UNIVERSITY PARK, Pa. — Three Penn State Extension Master Gardenerprograms were lauded for excellence during the 2019 International Master Gardener Conference, held this summer at Pennsylvania’s Valley Forge Casino Resort and attended by program volunteers from most of the 50 states, Canada, South Korea and England.
The David Gibby Search for Excellence Awards, named in honor of the founder of the first Master Gardener program, recognize exemplary group projects that show significant learning by the Master Gardeners or the public.
“Every day, Master Gardener volunteers from across Pennsylvania are sharing their love of horticulture by leading innovative programs in their communities that inspire and uplift residents,” said Nancy Knauss, state Master Gardener coordinator.
“To have three of our programs earn recognition at the international level is incredible and speaks to the passion and commitment of our volunteers.”
Penn State Master Gardeners placed in three categories: Community Service, Demonstration Gardens, and Research (applied scientific methodology).
Master Gardeners in Lackawanna County took home second place honors in Community Service for their North Pocono Garden Project at the North Pocono Library in Lackawanna.
The gardeners’ objectives for the project were twofold: First, they wanted to transfer a large piece of barren land behind the library into a “giving” garden, which would provide organically grown vegetables to meet a need for fresh produce at the local food pantry.
Second, they wanted it to be a “learning” garden where children, along with their parents and grandparents, could learn how to grow food organically.
Since the original planning meeting in 2014, the garden has become a multidimensional giving and learning center, consisting of 19 raised beds, including a handicapped-accessible bed and a composting system; a children’s summer program that complements the library’s story hour; an apprentice garden, which is an area for educating families on organic vegetables; and a certified pollinator garden. Community workshops and an annual fall festival also are held at the site.
In the Demonstration Gardens category, the York County Master Gardeners placed second for their project, The Gardens at John Rudy County Park, which is a partnership among the Master Gardeners, York County Juvenile Probation, and the York County Department of Parks and Recreation.
Master Gardeners in York County earned second place in the Demonstration Gardens category in the David Gibby Search for Excellence Awards, held during the 2019 International Master Gardener Conference. Diane Nolan, Search for Excellence chair, and David Gibby, Master Gardener program founder, presented the award to York County Master Gardeners George Fetrow and Frank Reed.
The project, which began with a couple of flower beds, has grown into a one-acre demonstration garden consisting of 50 beds that contain a wide variety of vegetables, fruits, perennials, annuals, native grasses, trees and shrubs.
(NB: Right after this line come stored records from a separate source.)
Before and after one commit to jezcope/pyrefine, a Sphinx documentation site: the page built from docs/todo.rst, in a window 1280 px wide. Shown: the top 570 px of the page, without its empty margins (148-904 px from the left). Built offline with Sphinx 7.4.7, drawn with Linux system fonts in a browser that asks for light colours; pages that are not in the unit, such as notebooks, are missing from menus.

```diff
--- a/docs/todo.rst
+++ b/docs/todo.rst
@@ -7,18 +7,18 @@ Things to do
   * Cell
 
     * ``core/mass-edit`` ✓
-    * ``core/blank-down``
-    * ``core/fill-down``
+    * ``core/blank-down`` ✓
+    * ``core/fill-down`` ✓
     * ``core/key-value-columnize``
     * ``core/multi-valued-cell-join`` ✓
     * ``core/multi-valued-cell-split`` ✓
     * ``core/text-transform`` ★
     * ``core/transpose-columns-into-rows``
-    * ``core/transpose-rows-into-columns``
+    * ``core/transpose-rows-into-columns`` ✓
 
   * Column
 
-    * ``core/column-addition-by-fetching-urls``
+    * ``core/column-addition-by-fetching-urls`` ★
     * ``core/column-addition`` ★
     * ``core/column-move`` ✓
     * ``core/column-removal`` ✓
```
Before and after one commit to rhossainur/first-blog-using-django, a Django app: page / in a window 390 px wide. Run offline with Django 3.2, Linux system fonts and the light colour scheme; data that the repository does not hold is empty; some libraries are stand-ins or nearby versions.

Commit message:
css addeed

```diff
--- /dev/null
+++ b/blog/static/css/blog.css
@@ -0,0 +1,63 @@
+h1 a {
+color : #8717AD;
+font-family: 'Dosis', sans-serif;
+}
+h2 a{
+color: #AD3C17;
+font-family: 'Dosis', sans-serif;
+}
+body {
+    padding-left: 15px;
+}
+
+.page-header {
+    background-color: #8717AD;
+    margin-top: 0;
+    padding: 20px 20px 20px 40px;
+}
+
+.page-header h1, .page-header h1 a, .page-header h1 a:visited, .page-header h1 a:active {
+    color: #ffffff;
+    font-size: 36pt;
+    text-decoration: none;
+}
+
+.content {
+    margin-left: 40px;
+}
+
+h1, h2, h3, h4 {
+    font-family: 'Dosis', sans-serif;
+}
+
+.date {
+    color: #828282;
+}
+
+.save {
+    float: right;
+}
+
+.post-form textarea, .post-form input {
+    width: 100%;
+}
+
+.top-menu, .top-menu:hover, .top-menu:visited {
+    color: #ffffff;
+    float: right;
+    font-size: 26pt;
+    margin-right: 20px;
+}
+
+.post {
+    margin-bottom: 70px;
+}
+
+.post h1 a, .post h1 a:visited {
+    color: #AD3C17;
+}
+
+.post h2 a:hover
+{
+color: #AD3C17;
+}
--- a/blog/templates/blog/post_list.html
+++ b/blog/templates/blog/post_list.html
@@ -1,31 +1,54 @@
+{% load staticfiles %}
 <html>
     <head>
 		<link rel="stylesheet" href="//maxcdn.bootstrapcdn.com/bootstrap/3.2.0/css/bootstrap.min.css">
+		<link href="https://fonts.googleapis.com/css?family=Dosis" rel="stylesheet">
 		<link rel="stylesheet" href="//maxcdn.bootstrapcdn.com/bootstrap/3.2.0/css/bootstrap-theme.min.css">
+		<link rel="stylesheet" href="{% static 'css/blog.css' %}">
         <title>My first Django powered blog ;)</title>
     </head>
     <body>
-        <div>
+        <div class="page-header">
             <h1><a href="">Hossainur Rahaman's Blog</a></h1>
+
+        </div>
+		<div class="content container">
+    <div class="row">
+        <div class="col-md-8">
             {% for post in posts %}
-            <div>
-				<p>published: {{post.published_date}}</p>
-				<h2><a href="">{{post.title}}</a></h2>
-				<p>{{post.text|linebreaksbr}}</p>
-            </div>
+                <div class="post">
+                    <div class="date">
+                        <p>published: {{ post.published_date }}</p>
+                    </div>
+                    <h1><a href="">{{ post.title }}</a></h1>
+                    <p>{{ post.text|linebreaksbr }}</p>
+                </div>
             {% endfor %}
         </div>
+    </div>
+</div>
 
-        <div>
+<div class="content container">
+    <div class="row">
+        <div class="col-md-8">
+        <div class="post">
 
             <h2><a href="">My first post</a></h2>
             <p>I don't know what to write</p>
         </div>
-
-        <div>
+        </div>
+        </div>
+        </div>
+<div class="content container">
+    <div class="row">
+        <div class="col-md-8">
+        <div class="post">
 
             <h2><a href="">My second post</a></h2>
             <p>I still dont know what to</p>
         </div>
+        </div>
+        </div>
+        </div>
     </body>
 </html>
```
All plants are labeled, and informative brochures are available for all the beds.
Master Gardeners provide gardening expertise and work side-by-side with youth who are required to perform community service. Each year, their efforts yield more than 3,000 pounds of produce for local food banks.
The gardening public can enjoy self-guided tours, schedule a volunteer-led tour or visit the gardens during workdays. In addition, an open house is held annually in August, during which Master Gardeners are on hand to answer questions as visitors stroll through the gardens.
The York County Master Gardeners received another second-place nod, this time in Research (applied scientific methodology), for their initiative to help restore bee populations. The Pollinator Preference Program guides homeowners and gardeners on the best flower varieties to plant to attract pollinators and provide them with the pollen and nectar they need.
Master Gardeners in York County took home second place honors for Research (applied scientific methodology) in the David Gibby Search for Excellence Awards, held during the 2019 International Master Gardener Conference. Master Gardener Priscilla Waldman, at right, received the award from program founder, David Gibby, and Diane Nolan, Search for Excellence chair.
A team of Master Gardeners from York County oversees the project, with Master Gardeners from 22 counties across the state monitoring plants each week for specific pollinators and reporting their results.
They started with varieties of anise hyssop (Agastache foeniculum), Helen’s flower (Helenium autumnale) and obedient plant (Physostegia virginiana) in 2013 and continued with Monarda and Coreopsis varieties, which many people know as bee balm and threadleaf tickseed, respectively, from 2016 to 2018.
In 2020, Master Gardeners throughout the state will continue the program by monitoring various species of goldenrod for their attractiveness to migrating monarchs.
Currently, there are 3,165 Master Gardener volunteers in Pennsylvania who support Penn State Extension’s educational programs in consumer horticulture. They help extension better serve the home-gardening public by answering questions, speaking to groups, maintaining demonstration gardens, assisting in Penn State pollinator research and participating in many other projects.
More information about the Penn State Master Gardener program is available online at http://extension.psu.edu/programs/master-gardener.
–Amy Duke, Penn State University